In short, the line is an ideological device masquerading as an aesthetic element. Which would in itself not be a bad thing, except for the fact that the current effect of what gets called "art" in our world, or what gets called "poetry" in our life, is in fact to limit the number and categories of experience in which, by which, and through which one can become what one is and work toward justice and develop a truly loving heart. If we are to stop the professional suppression of joy that we call literature, and if we are to cease manufacturing false needs through poetry, if in short we are to stop treating poetry as both a kind of country music and a hipster cagefight, we'll need at some point to wake up and stop ritualizing literature, stop valorizing its sacred heresies, and stop attributing inherent value to technique (both belletristic technique and dysraphic technique—as they are two sides of the same coin). Breaking the habit of obeisance to the religion of literature would especially mean renouncing poetry's fetishes, sublanguages, arguments, battles—especially its purportedly liberational ones—in favor of poetry's fundamental ethical argument, pragmatic kosmophilia, and not confusing that renunciation as further invitation to bicker.

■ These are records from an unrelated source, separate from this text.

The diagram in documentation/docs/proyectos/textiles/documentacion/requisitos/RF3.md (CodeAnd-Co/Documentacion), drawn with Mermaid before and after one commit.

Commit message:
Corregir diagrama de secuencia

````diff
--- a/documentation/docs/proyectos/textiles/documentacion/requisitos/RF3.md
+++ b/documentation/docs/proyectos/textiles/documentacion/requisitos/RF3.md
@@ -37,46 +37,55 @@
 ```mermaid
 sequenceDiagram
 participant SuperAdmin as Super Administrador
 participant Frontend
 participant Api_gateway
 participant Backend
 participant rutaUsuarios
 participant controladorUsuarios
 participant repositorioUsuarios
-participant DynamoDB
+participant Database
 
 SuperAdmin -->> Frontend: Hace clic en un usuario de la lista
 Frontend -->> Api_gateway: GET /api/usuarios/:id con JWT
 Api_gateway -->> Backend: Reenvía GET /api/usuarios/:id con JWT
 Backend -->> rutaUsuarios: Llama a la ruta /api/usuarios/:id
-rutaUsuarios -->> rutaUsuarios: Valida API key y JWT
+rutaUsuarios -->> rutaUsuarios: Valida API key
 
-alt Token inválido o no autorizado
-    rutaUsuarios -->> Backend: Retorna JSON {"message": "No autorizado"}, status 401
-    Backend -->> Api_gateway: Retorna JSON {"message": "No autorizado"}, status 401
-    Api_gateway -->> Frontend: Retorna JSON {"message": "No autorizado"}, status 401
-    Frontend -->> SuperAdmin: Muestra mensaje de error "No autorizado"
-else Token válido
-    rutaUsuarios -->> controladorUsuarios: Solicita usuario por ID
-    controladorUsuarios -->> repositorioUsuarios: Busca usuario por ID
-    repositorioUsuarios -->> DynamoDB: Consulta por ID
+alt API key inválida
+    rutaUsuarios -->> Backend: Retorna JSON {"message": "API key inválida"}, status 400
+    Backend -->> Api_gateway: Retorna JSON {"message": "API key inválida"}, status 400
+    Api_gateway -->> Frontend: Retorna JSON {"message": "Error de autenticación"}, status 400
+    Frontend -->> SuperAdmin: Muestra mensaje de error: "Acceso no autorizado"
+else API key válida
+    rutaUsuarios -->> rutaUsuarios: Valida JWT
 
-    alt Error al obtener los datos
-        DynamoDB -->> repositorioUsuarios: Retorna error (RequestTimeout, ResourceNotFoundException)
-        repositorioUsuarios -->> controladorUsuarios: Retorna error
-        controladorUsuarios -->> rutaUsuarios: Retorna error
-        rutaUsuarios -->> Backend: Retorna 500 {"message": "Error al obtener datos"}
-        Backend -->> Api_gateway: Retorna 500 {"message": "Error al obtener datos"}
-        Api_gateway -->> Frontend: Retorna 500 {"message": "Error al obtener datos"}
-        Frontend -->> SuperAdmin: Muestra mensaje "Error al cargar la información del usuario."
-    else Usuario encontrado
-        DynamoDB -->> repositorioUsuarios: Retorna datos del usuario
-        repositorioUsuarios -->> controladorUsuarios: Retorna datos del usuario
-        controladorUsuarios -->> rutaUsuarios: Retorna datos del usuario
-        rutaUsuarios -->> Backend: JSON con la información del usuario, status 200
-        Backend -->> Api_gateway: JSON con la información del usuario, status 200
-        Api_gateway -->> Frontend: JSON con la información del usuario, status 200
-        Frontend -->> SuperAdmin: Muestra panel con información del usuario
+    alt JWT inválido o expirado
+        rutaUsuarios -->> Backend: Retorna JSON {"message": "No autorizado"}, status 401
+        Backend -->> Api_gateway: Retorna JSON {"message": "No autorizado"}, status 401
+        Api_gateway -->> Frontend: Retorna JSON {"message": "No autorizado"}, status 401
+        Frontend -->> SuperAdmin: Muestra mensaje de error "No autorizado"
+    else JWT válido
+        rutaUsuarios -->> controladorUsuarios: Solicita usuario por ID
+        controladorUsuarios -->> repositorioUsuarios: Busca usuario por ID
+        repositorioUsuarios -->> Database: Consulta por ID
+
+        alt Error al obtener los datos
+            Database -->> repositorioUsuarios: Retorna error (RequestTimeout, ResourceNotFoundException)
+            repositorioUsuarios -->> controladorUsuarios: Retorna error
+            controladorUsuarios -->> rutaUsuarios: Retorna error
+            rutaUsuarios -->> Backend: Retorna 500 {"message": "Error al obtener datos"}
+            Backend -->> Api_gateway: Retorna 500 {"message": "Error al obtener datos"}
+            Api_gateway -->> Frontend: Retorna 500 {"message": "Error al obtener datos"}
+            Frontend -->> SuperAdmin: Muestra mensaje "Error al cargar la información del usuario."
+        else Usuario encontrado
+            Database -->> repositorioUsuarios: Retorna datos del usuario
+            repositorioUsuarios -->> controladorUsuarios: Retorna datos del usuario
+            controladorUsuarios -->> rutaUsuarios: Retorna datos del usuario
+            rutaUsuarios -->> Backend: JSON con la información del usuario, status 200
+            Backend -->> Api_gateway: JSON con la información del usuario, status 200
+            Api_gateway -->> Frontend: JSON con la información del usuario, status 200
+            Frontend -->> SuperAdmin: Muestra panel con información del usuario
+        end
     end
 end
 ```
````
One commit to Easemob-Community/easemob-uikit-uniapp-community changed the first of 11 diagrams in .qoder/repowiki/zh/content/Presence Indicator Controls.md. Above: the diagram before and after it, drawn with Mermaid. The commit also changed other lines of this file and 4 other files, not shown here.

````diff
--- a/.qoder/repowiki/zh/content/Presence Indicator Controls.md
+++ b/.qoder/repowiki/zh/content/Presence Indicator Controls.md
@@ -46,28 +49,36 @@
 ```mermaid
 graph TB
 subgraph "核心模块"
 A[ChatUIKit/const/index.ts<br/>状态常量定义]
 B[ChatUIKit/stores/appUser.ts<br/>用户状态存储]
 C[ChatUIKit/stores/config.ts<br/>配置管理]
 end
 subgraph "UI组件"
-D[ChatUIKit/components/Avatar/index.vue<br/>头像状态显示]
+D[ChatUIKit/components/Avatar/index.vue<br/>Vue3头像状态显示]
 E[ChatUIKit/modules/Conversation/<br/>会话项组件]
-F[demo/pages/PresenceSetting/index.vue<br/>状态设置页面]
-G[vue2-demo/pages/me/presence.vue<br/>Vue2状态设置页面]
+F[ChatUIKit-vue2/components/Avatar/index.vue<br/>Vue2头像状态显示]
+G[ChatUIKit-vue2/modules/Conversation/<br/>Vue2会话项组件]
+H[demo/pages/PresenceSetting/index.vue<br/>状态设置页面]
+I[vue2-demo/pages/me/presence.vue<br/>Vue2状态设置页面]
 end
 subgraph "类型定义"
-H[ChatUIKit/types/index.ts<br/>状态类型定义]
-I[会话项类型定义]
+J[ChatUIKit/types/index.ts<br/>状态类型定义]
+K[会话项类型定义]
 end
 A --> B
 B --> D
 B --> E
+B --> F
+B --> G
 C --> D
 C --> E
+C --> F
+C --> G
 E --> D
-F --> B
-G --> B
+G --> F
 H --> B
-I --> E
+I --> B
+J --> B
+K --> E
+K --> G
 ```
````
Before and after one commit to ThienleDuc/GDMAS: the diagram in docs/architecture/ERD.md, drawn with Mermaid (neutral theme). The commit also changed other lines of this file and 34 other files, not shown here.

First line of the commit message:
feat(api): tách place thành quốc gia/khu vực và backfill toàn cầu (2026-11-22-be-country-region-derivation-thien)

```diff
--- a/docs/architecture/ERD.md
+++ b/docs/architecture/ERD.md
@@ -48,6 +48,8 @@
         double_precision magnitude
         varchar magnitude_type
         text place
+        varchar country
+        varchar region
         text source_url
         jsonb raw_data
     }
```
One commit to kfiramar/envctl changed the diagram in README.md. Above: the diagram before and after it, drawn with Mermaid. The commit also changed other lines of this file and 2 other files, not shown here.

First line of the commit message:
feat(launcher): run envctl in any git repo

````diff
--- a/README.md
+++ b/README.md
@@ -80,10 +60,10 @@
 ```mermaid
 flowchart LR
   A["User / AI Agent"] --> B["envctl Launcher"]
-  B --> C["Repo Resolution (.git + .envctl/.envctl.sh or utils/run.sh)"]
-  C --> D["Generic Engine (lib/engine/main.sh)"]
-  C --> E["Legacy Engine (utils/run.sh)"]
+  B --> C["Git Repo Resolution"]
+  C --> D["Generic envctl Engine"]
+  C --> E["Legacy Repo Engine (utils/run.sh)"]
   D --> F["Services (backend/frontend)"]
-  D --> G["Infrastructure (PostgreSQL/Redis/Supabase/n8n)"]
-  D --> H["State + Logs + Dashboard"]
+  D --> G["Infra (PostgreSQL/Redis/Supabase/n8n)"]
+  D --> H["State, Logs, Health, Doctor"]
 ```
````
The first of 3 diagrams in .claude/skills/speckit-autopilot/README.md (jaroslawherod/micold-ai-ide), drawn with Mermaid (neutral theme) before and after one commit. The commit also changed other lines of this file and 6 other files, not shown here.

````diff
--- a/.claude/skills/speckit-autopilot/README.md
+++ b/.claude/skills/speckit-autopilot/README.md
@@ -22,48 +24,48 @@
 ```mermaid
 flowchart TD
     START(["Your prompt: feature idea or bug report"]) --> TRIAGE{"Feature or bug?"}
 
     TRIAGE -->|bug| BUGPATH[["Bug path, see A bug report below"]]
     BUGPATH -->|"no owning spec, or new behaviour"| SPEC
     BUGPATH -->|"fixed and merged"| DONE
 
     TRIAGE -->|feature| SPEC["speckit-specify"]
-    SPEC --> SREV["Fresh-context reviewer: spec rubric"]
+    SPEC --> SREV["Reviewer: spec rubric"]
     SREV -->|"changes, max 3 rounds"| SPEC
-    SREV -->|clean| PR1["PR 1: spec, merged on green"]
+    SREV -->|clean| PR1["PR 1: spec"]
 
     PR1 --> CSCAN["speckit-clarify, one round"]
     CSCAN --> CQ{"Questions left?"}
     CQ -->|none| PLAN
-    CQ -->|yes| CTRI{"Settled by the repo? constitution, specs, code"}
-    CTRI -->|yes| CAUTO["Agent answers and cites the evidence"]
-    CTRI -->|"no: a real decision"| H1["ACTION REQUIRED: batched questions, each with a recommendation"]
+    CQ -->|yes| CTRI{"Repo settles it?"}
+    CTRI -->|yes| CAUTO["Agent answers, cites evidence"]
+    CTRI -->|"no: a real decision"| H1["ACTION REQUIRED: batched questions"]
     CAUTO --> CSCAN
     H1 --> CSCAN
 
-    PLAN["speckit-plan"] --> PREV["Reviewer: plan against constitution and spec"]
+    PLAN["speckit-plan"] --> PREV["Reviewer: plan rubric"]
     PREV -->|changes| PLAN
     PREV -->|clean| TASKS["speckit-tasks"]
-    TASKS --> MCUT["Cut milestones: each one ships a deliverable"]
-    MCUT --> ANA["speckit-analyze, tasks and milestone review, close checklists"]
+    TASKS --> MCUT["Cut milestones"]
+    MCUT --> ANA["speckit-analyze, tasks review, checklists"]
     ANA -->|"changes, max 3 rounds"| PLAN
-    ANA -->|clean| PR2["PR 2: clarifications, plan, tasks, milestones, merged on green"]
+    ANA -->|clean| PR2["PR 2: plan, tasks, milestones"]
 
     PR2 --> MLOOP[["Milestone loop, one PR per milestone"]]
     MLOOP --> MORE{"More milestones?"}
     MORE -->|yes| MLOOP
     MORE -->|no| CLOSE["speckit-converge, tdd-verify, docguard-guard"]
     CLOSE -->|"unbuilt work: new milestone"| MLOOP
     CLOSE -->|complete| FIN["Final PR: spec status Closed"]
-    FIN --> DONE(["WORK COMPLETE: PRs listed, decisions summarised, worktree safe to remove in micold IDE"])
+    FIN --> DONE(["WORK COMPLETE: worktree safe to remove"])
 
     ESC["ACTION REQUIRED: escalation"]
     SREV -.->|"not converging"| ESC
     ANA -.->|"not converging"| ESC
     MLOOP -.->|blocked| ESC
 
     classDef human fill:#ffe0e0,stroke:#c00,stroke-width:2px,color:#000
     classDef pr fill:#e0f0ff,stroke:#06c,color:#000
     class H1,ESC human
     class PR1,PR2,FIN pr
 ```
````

Why climb pebbles?
And let's maybe instead spend that time and energy in sacralizing our relationships to one another, to our Selves, to other animals, to plants, to sunlight, to rivers, to lakes, to soil, to compost, to seas, to air.
The line is the place where all your hang-ups can go.